* _How to complete this task_
Go through the lines below and copy each one that holds the string "xmlns".

+++ Information provided

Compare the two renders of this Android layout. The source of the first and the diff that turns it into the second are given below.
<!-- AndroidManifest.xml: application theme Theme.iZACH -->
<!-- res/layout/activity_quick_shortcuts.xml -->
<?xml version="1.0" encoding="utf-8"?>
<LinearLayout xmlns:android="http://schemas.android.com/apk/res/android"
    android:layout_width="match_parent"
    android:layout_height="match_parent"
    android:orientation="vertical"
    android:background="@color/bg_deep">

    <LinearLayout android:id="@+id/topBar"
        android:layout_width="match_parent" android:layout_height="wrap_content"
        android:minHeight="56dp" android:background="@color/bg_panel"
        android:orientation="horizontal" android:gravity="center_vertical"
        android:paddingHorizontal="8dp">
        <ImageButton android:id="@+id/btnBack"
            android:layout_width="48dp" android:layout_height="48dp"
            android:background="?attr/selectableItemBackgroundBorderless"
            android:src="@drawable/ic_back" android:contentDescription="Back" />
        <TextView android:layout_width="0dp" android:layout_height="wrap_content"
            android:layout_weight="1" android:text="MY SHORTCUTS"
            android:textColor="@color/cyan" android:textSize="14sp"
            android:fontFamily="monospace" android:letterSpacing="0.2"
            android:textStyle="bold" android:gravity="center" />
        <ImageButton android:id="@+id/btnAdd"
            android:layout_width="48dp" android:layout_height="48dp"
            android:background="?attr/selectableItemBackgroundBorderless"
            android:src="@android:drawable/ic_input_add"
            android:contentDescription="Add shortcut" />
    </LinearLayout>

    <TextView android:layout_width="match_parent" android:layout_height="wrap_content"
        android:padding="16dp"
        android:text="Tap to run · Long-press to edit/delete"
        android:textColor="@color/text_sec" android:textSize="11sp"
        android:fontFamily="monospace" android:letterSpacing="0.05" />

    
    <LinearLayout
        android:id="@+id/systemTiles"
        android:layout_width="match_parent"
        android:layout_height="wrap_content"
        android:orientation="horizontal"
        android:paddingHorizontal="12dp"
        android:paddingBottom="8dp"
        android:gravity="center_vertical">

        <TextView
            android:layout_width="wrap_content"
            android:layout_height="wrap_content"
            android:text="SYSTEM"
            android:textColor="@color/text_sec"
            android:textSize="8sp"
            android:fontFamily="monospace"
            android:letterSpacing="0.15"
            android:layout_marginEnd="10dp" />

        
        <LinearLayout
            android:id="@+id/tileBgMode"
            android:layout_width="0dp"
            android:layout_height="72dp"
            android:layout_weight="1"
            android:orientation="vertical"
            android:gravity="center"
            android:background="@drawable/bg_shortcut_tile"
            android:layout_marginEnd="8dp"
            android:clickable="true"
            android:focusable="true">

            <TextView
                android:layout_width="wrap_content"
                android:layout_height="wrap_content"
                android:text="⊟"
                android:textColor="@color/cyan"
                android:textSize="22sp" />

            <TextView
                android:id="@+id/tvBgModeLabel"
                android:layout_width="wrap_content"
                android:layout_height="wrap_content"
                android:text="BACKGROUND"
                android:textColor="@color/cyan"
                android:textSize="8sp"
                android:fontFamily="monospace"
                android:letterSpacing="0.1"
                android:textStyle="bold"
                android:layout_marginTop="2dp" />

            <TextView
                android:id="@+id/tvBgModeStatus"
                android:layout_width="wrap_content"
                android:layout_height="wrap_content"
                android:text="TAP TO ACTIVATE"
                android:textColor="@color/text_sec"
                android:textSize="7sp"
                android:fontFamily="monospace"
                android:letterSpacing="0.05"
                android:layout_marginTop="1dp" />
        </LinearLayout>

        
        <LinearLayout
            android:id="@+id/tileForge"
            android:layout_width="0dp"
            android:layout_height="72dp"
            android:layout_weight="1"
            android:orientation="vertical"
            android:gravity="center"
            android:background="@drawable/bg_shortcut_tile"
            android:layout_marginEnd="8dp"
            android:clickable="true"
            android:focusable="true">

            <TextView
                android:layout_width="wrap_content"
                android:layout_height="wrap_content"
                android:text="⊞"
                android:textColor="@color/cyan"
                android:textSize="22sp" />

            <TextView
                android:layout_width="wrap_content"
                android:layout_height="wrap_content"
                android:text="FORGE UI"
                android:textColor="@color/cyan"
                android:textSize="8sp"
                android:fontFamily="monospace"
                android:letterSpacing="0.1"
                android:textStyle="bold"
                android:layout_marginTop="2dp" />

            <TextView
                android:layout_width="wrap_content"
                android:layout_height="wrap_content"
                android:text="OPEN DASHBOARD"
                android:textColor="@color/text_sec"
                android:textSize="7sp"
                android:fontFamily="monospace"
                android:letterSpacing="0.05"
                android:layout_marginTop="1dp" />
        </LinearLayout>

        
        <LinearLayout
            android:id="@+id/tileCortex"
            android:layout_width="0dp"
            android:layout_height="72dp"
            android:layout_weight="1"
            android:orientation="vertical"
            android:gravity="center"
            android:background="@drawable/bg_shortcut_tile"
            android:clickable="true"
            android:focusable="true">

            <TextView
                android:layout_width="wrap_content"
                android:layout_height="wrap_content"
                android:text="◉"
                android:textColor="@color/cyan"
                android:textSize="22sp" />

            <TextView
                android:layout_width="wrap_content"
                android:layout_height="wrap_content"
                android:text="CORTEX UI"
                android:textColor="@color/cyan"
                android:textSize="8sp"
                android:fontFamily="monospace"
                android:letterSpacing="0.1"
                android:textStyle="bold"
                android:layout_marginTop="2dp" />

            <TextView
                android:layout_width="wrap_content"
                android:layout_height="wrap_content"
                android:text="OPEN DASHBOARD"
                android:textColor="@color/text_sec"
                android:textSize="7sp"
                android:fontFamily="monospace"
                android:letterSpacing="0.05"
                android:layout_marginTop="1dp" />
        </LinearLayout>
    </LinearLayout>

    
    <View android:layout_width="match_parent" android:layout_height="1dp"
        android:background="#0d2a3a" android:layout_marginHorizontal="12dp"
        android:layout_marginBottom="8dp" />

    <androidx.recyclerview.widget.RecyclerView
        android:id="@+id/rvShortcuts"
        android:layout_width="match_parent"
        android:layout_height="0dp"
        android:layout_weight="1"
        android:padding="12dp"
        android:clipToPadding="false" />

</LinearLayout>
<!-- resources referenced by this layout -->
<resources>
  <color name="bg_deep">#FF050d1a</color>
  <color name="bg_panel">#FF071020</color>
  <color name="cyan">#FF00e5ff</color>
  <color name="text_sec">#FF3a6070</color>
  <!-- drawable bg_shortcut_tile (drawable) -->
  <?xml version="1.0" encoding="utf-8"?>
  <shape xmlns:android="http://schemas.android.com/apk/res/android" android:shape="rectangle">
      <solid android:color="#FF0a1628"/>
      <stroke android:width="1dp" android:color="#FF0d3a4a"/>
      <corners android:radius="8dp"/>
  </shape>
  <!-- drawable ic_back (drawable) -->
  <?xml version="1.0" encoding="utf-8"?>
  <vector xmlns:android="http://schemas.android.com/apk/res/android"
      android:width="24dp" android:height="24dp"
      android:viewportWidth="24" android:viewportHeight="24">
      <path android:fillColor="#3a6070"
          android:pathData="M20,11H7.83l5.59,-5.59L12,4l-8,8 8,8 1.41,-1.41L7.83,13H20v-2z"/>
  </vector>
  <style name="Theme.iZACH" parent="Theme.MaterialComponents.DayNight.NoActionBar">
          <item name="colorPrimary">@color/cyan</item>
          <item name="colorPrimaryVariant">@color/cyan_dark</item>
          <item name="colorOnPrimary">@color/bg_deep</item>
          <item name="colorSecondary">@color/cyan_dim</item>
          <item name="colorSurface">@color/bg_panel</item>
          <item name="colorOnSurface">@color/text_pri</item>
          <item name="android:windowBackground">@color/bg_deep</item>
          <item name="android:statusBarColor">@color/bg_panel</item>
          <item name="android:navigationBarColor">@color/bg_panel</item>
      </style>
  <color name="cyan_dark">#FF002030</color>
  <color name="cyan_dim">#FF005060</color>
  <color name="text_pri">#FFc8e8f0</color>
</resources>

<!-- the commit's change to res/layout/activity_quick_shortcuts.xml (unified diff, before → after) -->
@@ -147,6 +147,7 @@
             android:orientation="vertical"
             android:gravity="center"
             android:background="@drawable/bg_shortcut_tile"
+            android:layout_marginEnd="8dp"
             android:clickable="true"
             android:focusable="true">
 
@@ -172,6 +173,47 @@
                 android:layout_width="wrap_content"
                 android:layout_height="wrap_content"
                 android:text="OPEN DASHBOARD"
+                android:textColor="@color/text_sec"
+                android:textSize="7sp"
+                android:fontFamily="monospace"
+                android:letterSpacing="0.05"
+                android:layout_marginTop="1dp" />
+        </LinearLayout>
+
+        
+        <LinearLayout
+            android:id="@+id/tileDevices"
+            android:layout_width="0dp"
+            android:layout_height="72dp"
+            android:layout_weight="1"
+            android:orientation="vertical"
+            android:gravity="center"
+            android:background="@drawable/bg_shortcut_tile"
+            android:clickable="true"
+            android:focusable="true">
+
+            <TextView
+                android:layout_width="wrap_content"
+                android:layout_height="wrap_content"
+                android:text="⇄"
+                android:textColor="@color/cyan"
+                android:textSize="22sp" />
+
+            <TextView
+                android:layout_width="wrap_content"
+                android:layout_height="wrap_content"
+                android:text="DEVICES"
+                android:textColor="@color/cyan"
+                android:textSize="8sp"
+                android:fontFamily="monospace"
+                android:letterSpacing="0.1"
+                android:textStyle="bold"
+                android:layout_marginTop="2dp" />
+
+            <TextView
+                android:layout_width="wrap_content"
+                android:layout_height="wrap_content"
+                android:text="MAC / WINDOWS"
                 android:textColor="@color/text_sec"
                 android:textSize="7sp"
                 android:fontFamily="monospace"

++++++

* _Output for this task_
<LinearLayout xmlns:android="http://schemas.android.com/apk/res/android"
  <shape xmlns:android="http://schemas.android.com/apk/res/android" android:shape="rectangle">
  <vector xmlns:android="http://schemas.android.com/apk/res/android"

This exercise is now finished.